My mom and I went to see Sarah McLachlan at Wolf Trap on Saturday night. It was a great night to be on the lawn, and a lovely show. (By the way, just how much Wolf Trap picnic food is provided by Trader Joe’s? A LOT.)
I’ve got technology on the brain these days as I work on my book, so I was interested in how people were experiencing the concert with and through their smartphones. It’s been a couple of years since I’ve been to Wolf Trap, but I’ve seen the norms change dramatically even during that time. Whipping out one’s phone to send a text or check Facebook used to be rare and (I sensed) frowned upon. By now it’s the norm, at least on the lawn.
One of the great things about live music is the way it knits together audience and performer as a community, albeit for a limited time and in a particular place. Does the use of social media expand that community, or does it dilute the overall experience? Or are both possible? (I think you know I’m a Both kinda gal.)
Before I go further, let me say this: the vast majority of cell phone usage I saw was from people who were way older than I am. So those of you clearing your throats for your “kids today” lecture, save it. This is a seriously intergenerational phenomenon now.
Here are some ways I witnessed people using their phones during the concert… or did so myself.
- Looking up Sarah’s Wikipedia page to see how old she is, because she looks amazing. (She’s 46)
- Taking notes on her setlist, presumably to download tunes later, or create a playlist.
- Googling the Sarah McLachlan School of Music, a free program for underserved kids in the Vancouver area that provides high-quality music programs and lessons at no charge, which Sarah mentioned during the show.
- Random checking of social media during the slow moments.
- Texting friends to say, “I’m here watching Sarah McLachlan and remembering so happily our Lilith Fair days.” (That was me. Shoutout to K and G)
- Receiving a photo of one’s children proudly displaying the awards they received at the swim team picnic that evening. (Also me.)
- Lifting up glowing screens during the slow songs, with or without the benefit of the Candle app.
- Recording snippets of songs to share with friends.
My guess is that some of those activities seem legit to you, and others make you bristle. Which ones and why?
It should be said, I could’ve done without the gals in front of me taking repeated selfies after it got dark… with the flash.

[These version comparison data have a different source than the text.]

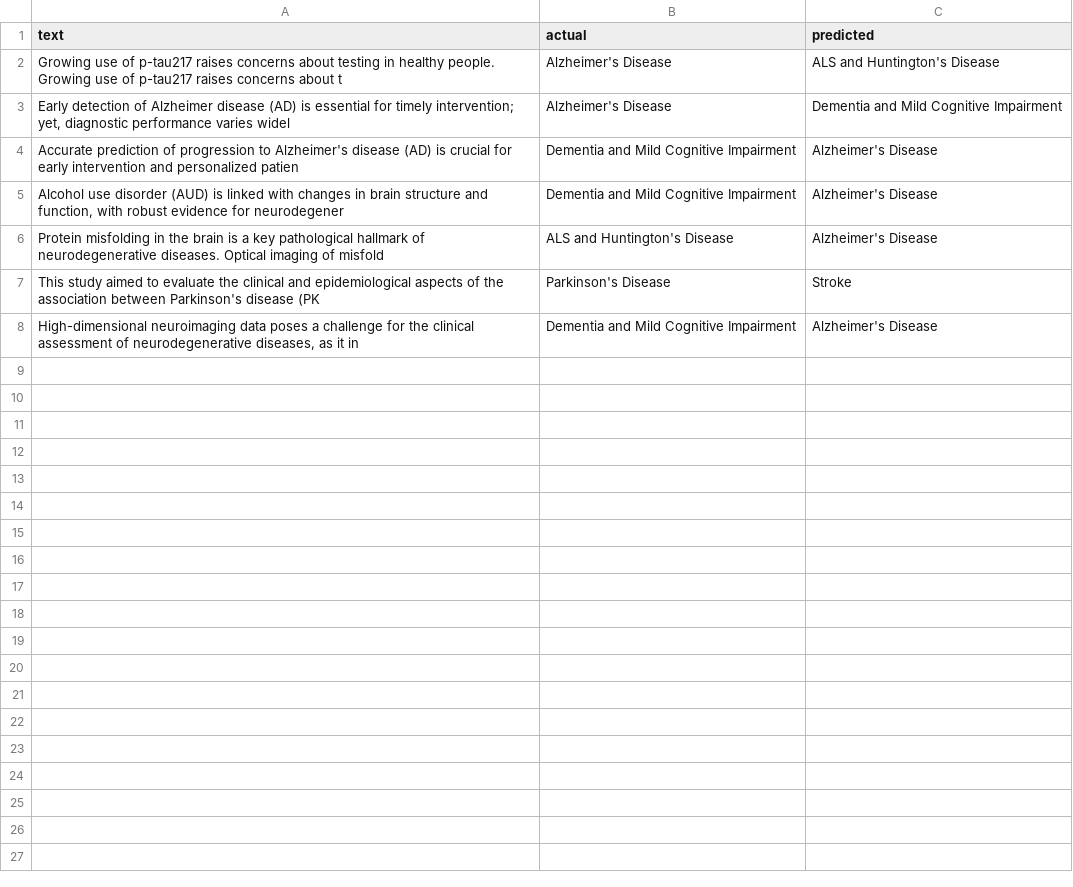
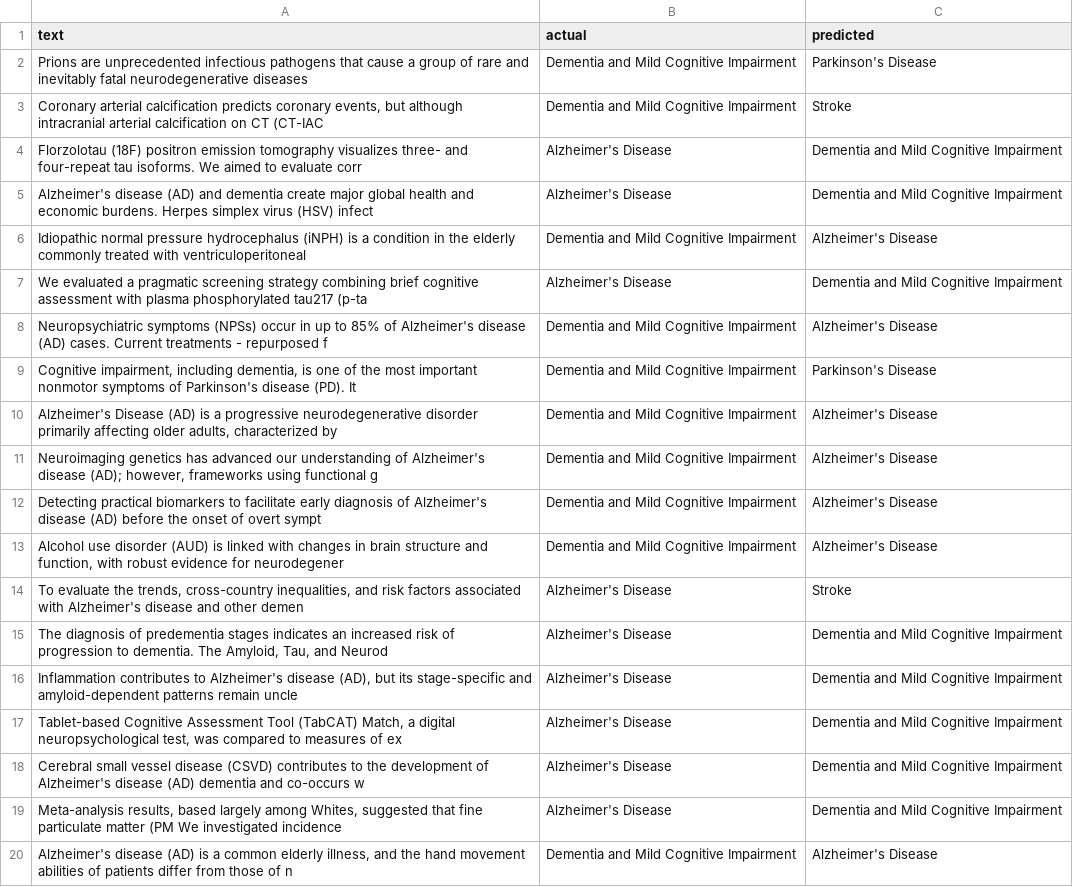
Before and after one commit to jvuhoang/DTI5125-Capstone, a CSV file: error_analysis.csv, drawn as a sheet.

```diff
--- a/error_analysis.csv
+++ b/error_analysis.csv
@@ -1,8 +1,20 @@
 text,actual,predicted
-Growing use of p-tau217 raises concerns about testing in healthy people. Growing use of p-tau217 raises concerns about t,Alzheimer's Disease,ALS and Huntington's Disease
-"Early detection of Alzheimer disease (AD) is essential for timely intervention; yet, diagnostic performance varies widel",Alzheimer's Disease,Dementia and Mild Cognitive Impairment
-Accurate prediction of progression to Alzheimer's disease (AD) is crucial for early intervention and personalized patien,Dementia and Mild Cognitive Impairment,Alzheimer's Disease
+Prions are unprecedented infectious pathogens that cause a group of rare and inevitably fatal neurodegenerative diseases,Dementia and Mild Cognitive Impairment,Parkinson's Disease
+"Coronary arterial calcification predicts coronary events, but although intracranial arterial calcification on CT (CT-IAC",Dementia and Mild Cognitive Impairment,Stroke
+Florzolotau (18F) positron emission tomography visualizes three- and four-repeat tau isoforms. We aimed to evaluate corr,Alzheimer's Disease,Dementia and Mild Cognitive Impairment
+Alzheimer's disease (AD) and dementia create major global health and economic burdens. Herpes simplex virus (HSV) infect,Alzheimer's Disease,Dementia and Mild Cognitive Impairment
+Idiopathic normal pressure hydrocephalus (iNPH) is a condition in the elderly commonly treated with ventriculoperitoneal,Dementia and Mild Cognitive Impairment,Alzheimer's Disease
+We evaluated a pragmatic screening strategy combining brief cognitive assessment with plasma phosphorylated tau217 (p-ta,Alzheimer's Disease,Dementia and Mild Cognitive Impairment
+Neuropsychiatric symptoms (NPSs) occur in up to 85% of Alzheimer's disease (AD) cases. Current treatments - repurposed f,Dementia and Mild Cognitive Impairment,Alzheimer's Disease
+"Cognitive impairment, including dementia, is one of the most important nonmotor symptoms of Parkinson's disease (PD). It",Dementia and Mild Cognitive Impairment,Parkinson's Disease
+"Alzheimer's Disease (AD) is a progressive neurodegenerative disorder primarily affecting older adults, characterized by ",Dementia and Mild Cognitive Impairment,Alzheimer's Disease
+"Neuroimaging genetics has advanced our understanding of Alzheimer's disease (AD); however, frameworks using functional g",Dementia and Mild Cognitive Impairment,Alzheimer's Disease
+Detecting practical biomarkers to facilitate early diagnosis of Alzheimer's disease (AD) before the onset of overt sympt,Dementia and Mild Cognitive Impairment,Alzheimer's Disease
 "Alcohol use disorder (AUD) is linked with changes in brain structure and function, with robust evidence for neurodegener",Dementia and Mild Cognitive Impairment,Alzheimer's Disease
-Protein misfolding in the brain is a key pathological hallmark of neurodegenerative diseases. Optical imaging of misfold,ALS and Huntington's Disease,Alzheimer's Disease
-This study aimed to evaluate the clinical and epidemiological aspects of the association between Parkinson's disease (PK,Parkinson's Disease,Stroke
-"High-dimensional neuroimaging data poses a challenge for the clinical assessment of neurodegenerative diseases, as it in",Dementia and Mild Cognitive Impairment,Alzheimer's Disease
+"To evaluate the trends, cross-country inequalities, and risk factors associated with Alzheimer's disease and other demen",Alzheimer's Disease,Stroke
+"The diagnosis of predementia stages indicates an increased risk of progression to dementia. The Amyloid, Tau, and Neurod",Alzheimer's Disease,Dementia and Mild Cognitive Impairment
+"Inflammation contributes to Alzheimer's disease (AD), but its stage-specific and amyloid-dependent patterns remain uncle",Alzheimer's Disease,Dementia and Mild Cognitive Impairment
+"Tablet-based Cognitive Assessment Tool (TabCAT) Match, a digital neuropsychological test, was compared to measures of ex",Alzheimer's Disease,Dementia and Mild Cognitive Impairment
+Cerebral small vessel disease (CSVD) contributes to the development of Alzheimer's disease (AD) dementia and co-occurs w,Alzheimer's Disease,Dementia and Mild Cognitive Impairment
+"Meta-analysis results, based largely among Whites, suggested that fine particulate matter (PM We investigated incidence ",Alzheimer's Disease,Dementia and Mild Cognitive Impairment
+"Alzheimer's disease (AD) is a common elderly illness, and the hand movement abilities of patients differ from those of n",Dementia and Mild Cognitive Impairment,Alzheimer's Disease
```
Also changed, not shown: 11 other files.
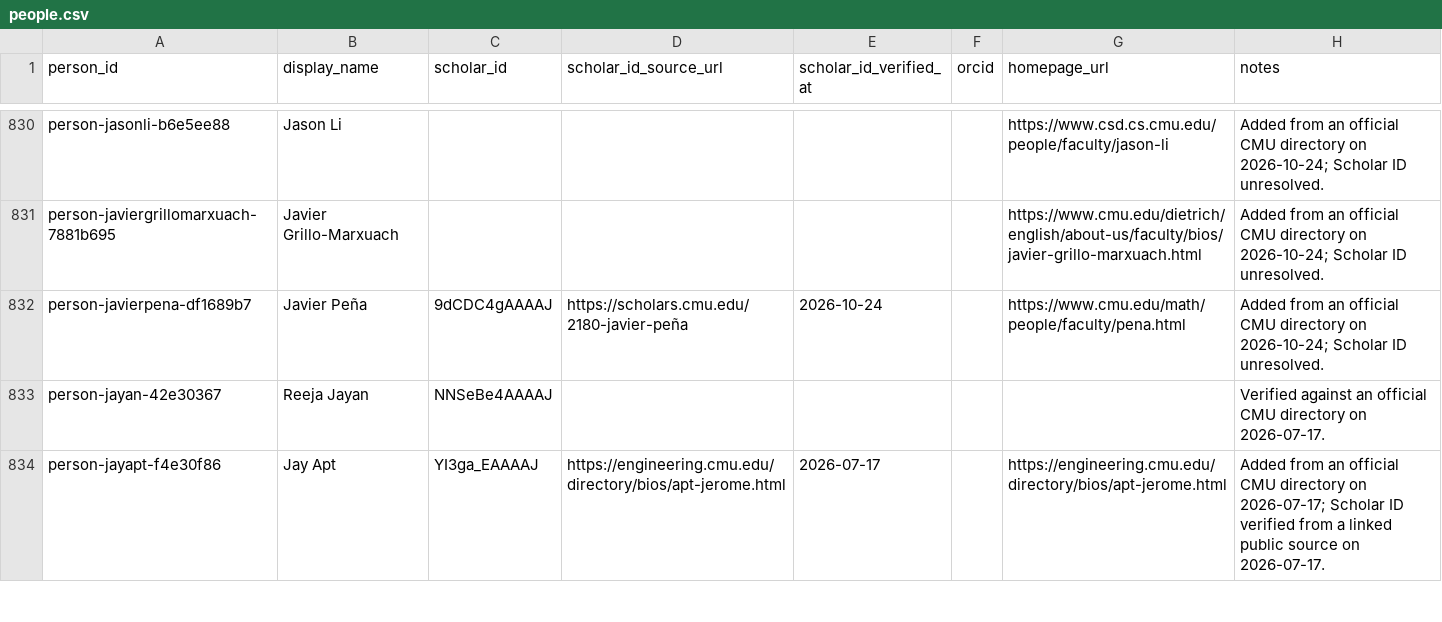
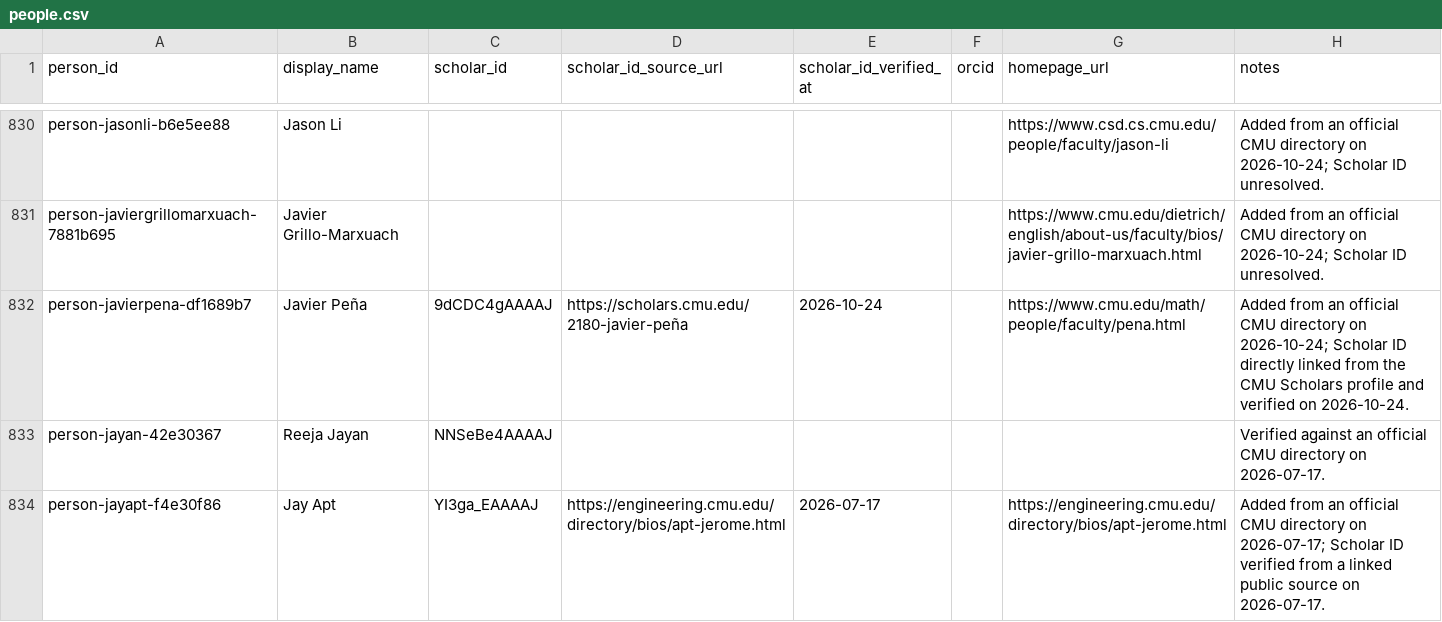
Before and after one commit to cmccomb/map-of-research, a CSV file: registry/people.csv, drawn as a sheet; only a part is shown, gaps mark what is left out.

```diff
--- a/registry/people.csv
+++ b/registry/people.csv
@@ -831,3 +831,3 @@ person-jasonli-b6e5ee88,Jason Li,,,,,https://www.csd.cs.cmu.edu/people/faculty/j
 person-javiergrillomarxuach-7881b695,Javier Grillo-Marxuach,,,,,https://www.cmu.edu/dietrich/english/about-us/faculty/bios/javier-grillo-marxuach.html,Added from an official CMU directory on 2026-10-24; Scholar ID unresolved.
-person-javierpena-df1689b7,Javier Peña,9dCDC4gAAAAJ,https://scholars.cmu.edu/2180-javier-peña,2026-10-24,,https://www.cmu.edu/math/people/faculty/pena.html,Added from an official CMU directory on 2026-10-24; Scholar ID unresolved.
+person-javierpena-df1689b7,Javier Peña,9dCDC4gAAAAJ,https://scholars.cmu.edu/2180-javier-peña,2026-10-24,,https://www.cmu.edu/math/people/faculty/pena.html,Added from an official CMU directory on 2026-10-24; Scholar ID directly linked from the CMU Scholars profile and verified on 2026-10-24.
 person-jayan-42e30367,Reeja Jayan,NNSeBe4AAAAJ,,,,,Verified against an official CMU directory on 2026-07-17.
```
Also changed, not shown: registry/memberships.csv, registry/reviews/2026-10-24-dietrich-source.csv, 4 other files.
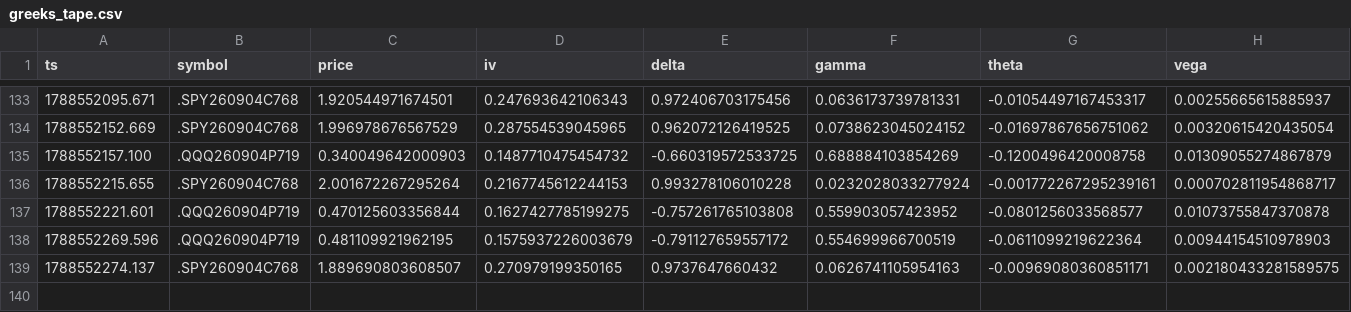
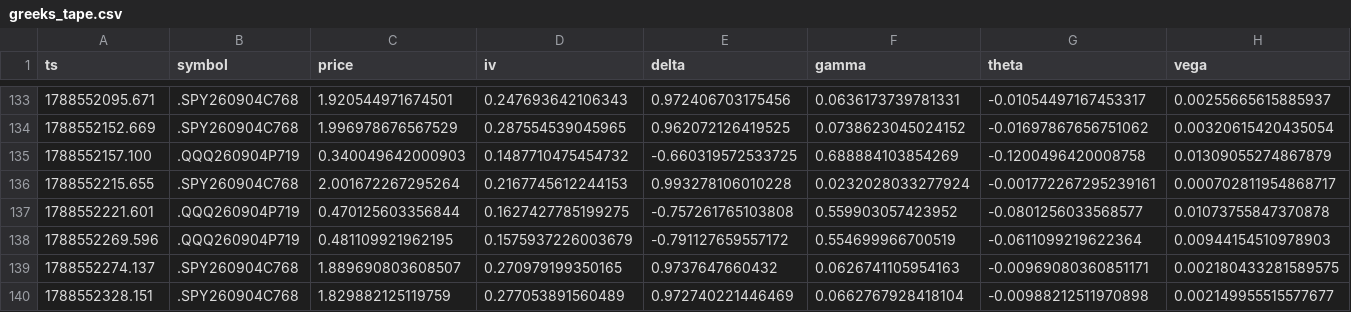
Before and after one commit to giancuffaro/discord-sniper, a CSV file: greeks_tape.csv, drawn as a sheet; only a part is shown, gaps mark what is left out; rows hold the shown columns only; the diff names each change by its address in the sheet, - before the commit and + after, or states it on an @@ line.

Commit message:
auto-push Fri 09/04/2026 16:05:32.25

```diff
--- a/greeks_tape.csv
+++ b/greeks_tape.csv
+row 140: 1788552328.151 | .SPY260904C768 | 1.829882125119759 | 0.277053891560489 | 0.972740221446469 | 0.0662767928418104 | -0.00988212511970898 | 0.002149955515577677
```
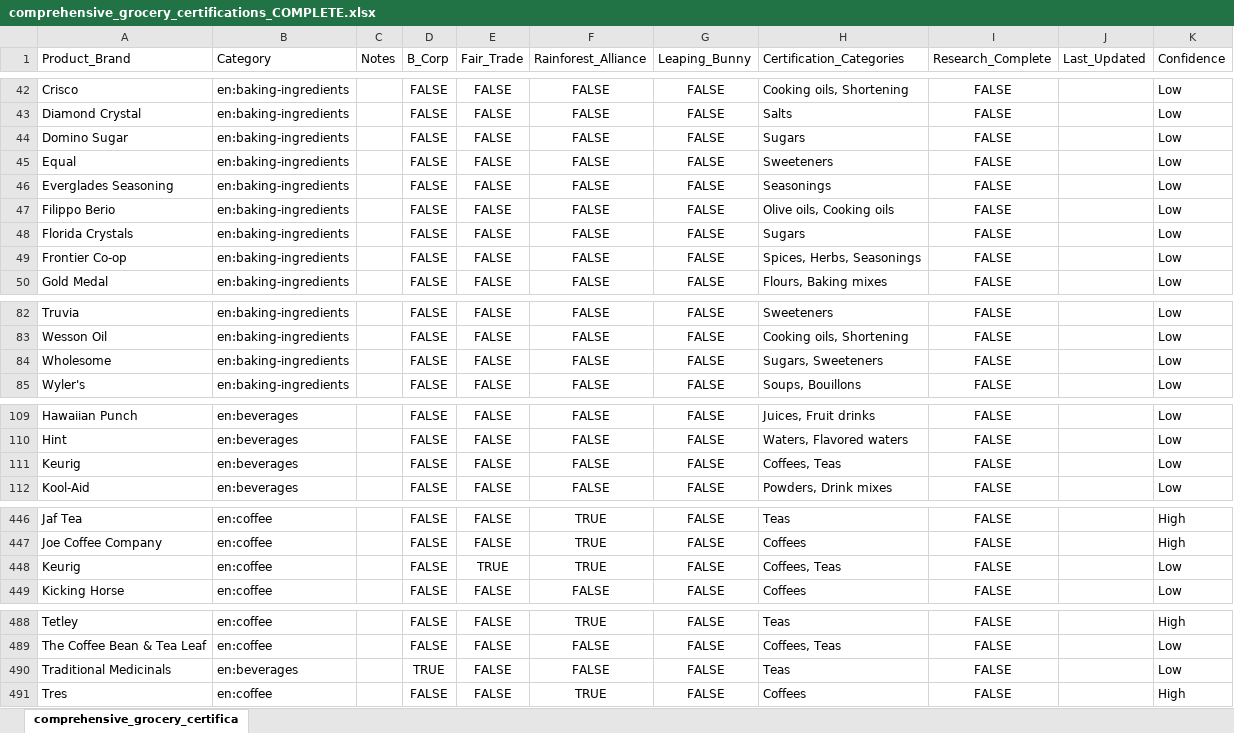
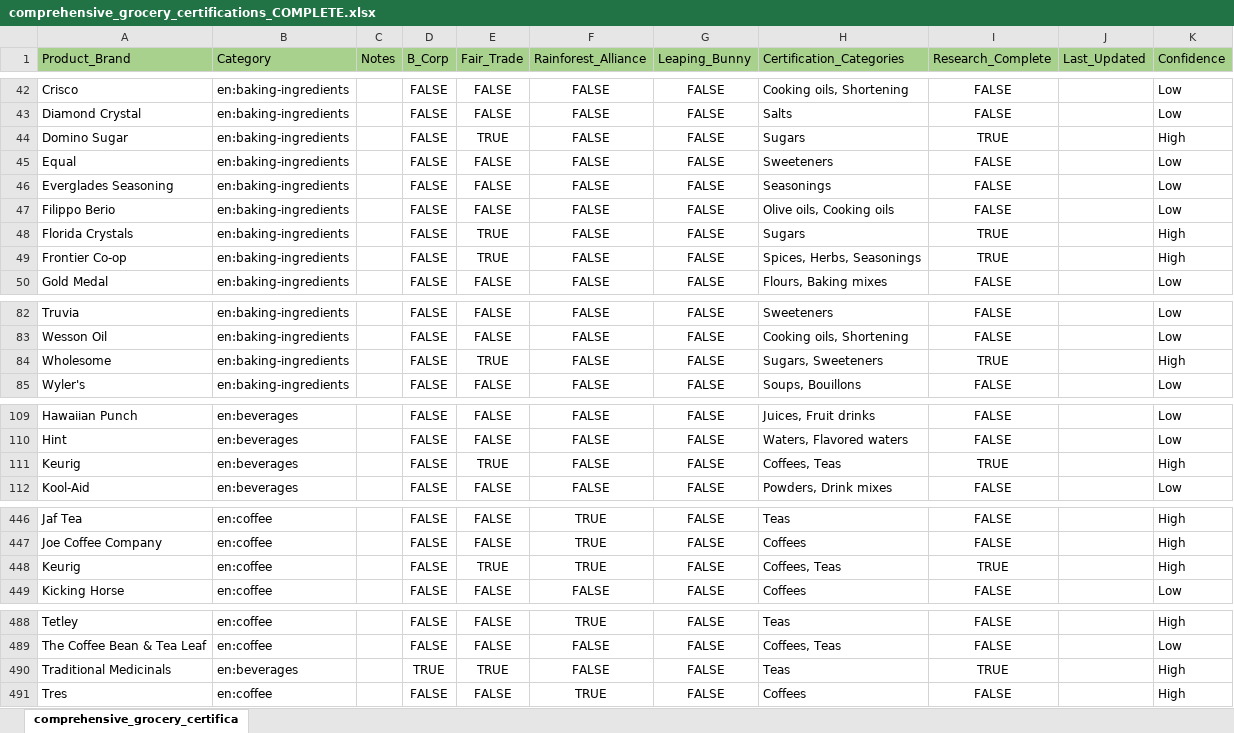
Before and after one commit to TheGreenOne151/TBL-Grocery-Scanner---DEVELOPMENT-VERSION-Active-development-, an Excel workbook: comprehensive_grocery_certifications_COMPLETE.xlsx, sheet comprehensive_grocery_certifica, drawn as a sheet; only a part is shown, gaps mark what is left out; values as stored, in another font and other column widths than the file's, no borders; the diff covers the shown part only; the diff names each change by its address in the sheet, - before the commit and + after, or states it on an @@ line.

Commit message:
Update comprehensive_grocery_certifications_COMPLETE.xlsx with 116 new Fairtrade manufacturers and updated certification data

```diff
--- a/comprehensive_grocery_certifications_COMPLETE.xlsx (sheet comprehensive_grocery_certifica)
+++ b/comprehensive_grocery_certifications_COMPLETE.xlsx (sheet comprehensive_grocery_certifica)
-A1:K1 fill: none
+A1:K1 fill: #A9D18E
-E44 (Fair_Trade): FALSE
+E44 (Fair_Trade): TRUE
-I44 (Research_Complete): FALSE
+I44 (Research_Complete): TRUE
-K44 (Confidence): Low
+K44 (Confidence): High
-E48:E49 (Fair_Trade): FALSE
+E48:E49 (Fair_Trade): TRUE
-I48:I49 (Research_Complete): FALSE
+I48:I49 (Research_Complete): TRUE
-K48:K49 (Confidence): Low
+K48:K49 (Confidence): High
-E84 (Fair_Trade): FALSE
+E84 (Fair_Trade): TRUE
-I84 (Research_Complete): FALSE
+I84 (Research_Complete): TRUE
-K84 (Confidence): Low
+K84 (Confidence): High
-E111 (Fair_Trade): FALSE
+E111 (Fair_Trade): TRUE
-I111 (Research_Complete): FALSE
+I111 (Research_Complete): TRUE
-K111 (Confidence): Low
+K111 (Confidence): High
-I448 (Research_Complete): FALSE
+I448 (Research_Complete): TRUE
-K448 (Confidence): Low
+K448 (Confidence): High
-E490 (Fair_Trade): FALSE
+E490 (Fair_Trade): TRUE
-I490 (Research_Complete): FALSE
+I490 (Research_Complete): TRUE
-K490 (Confidence): Low
+K490 (Confidence): High
```
Also changed, not shown: 163 added rows and 2 edited cells elsewhere in this sheet.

I also could’ve done without the people next to me talking loudly during much of the first act. Oh yeah, that has nothing to do with smartphone use. But wait! I thought technology was the downfall of polite civilization! You mean people can be boorish and rude without benefit of their cell phones? Get outta here!